Black vultures are eating livestock alive, and there's little farmers can do about it unless they secure a federal permit to kill the protected birds, whose numbers have ballooned over the last two decades. Kentucky herdsman Derek Lawson says he came upon six black vultures pecking a calf to death this year. The birds jump around, playing with the newborns, before going for their eyes, killing within minutes, he tells the Louisville Courier Journal. The News and Tribune describes the same issue in neighboring Indiana. "What they're doing is sitting on the back of a very healthy cow who is [lying] down, and the vulture is just eating their skin," farmer Karen Foster tells the outlet. According to the University of Kentucky's forestry department, the vultures "feed on newborn calves, lambs, goats, [and] piglets and will occasionally attempt to feed on the adults of these livestock."

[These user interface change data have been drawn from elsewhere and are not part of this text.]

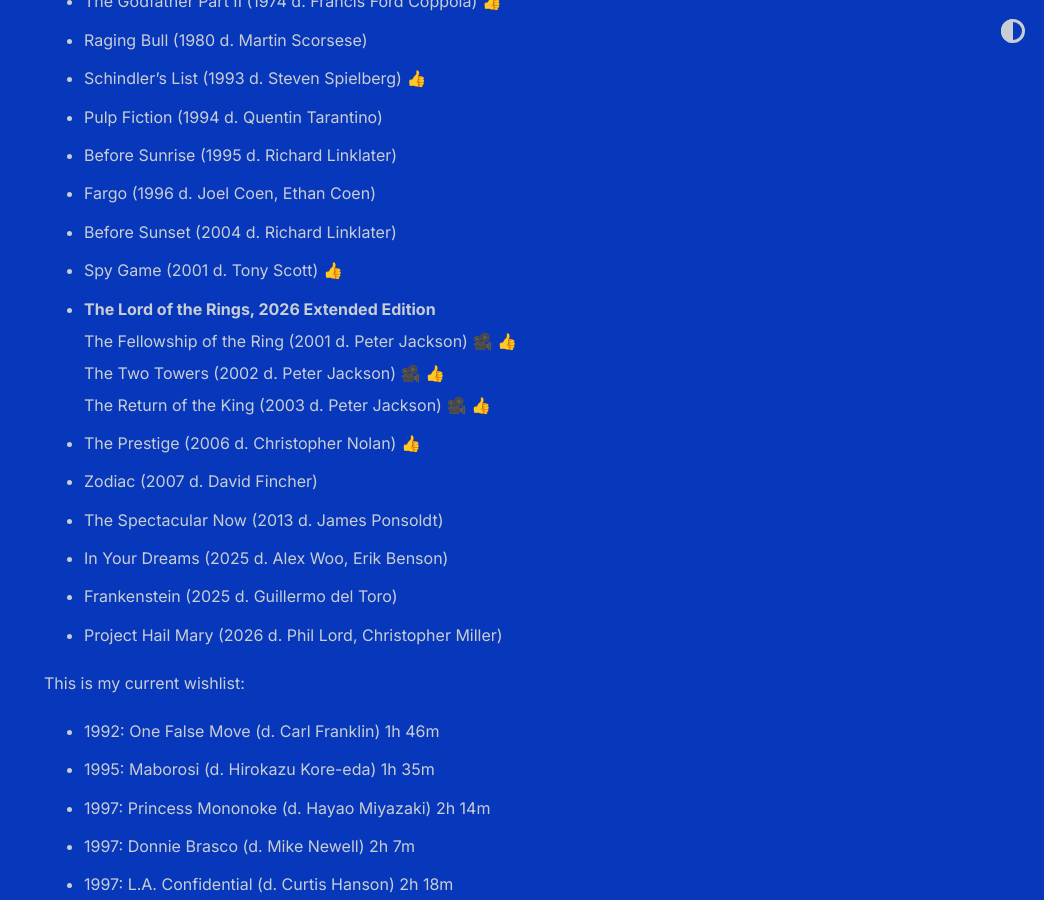
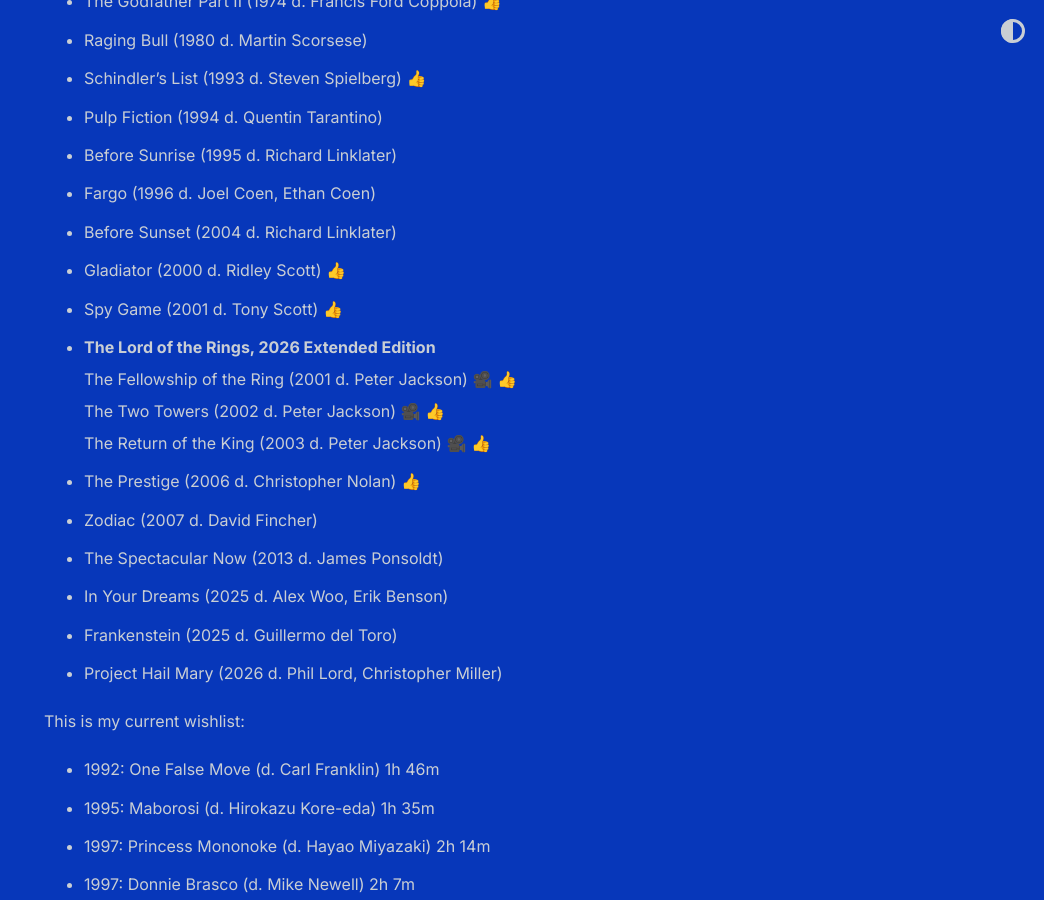
Before and after one commit to shihankanungo/shihankanungo.github.io, a Jekyll site: the page built from movies.md, in a window 1280 px wide and 900 px high, scrolled down 1381 px. Shown: the whole window, without its empty margins (236-1280 px from the left). Built offline with Jekyll 4.4.1, drawn with Linux system fonts in a browser that asks for light colours.

Commit message:
Update movies.md

```diff
--- a/movies.md
+++ b/movies.md
@@ -24,6 +24,7 @@
 - Before Sunrise (1995 d. Richard Linklater)
 - Fargo (1996 d. Joel Coen, Ethan Coen)
 - Before Sunset (2004 d. Richard Linklater)
+- Gladiator (2000 d. Ridley Scott) 👍
 - Spy Game (2001 d. Tony Scott) 👍
 - **The Lord of the Rings, 2026 Extended Edition** <br>
   The Fellowship of the Ring (2001 d. Peter Jackson) 🎥 👍 <br>
```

Black vultures are more aggressive though slightly smaller than turkey vultures, which are also protected under the Migratory Bird Treaty Act of 1918. Farmers can ruin vulture nests, but only if there are no eggs or juveniles present. "We used to honk and they'd move, but they don't anymore," says Foster. She says shooting a gun into the ground doesn't do the job, either. It's a nationwide problem, one farmers in Southern states have been dealing with for years. But as the birds reach farther north, they meet with animals "not as keen on how to defend themselves," a bird expert tells the News and Tribune. Officials are looking to expedite the permit process as a result. Applicants must pay a fee—$50 for a homeowner, $100 for a business owner—and demonstrate that their property is in danger. There are also restrictions on the number of vultures to be killed and the manner of killing. (Read more vulture stories.)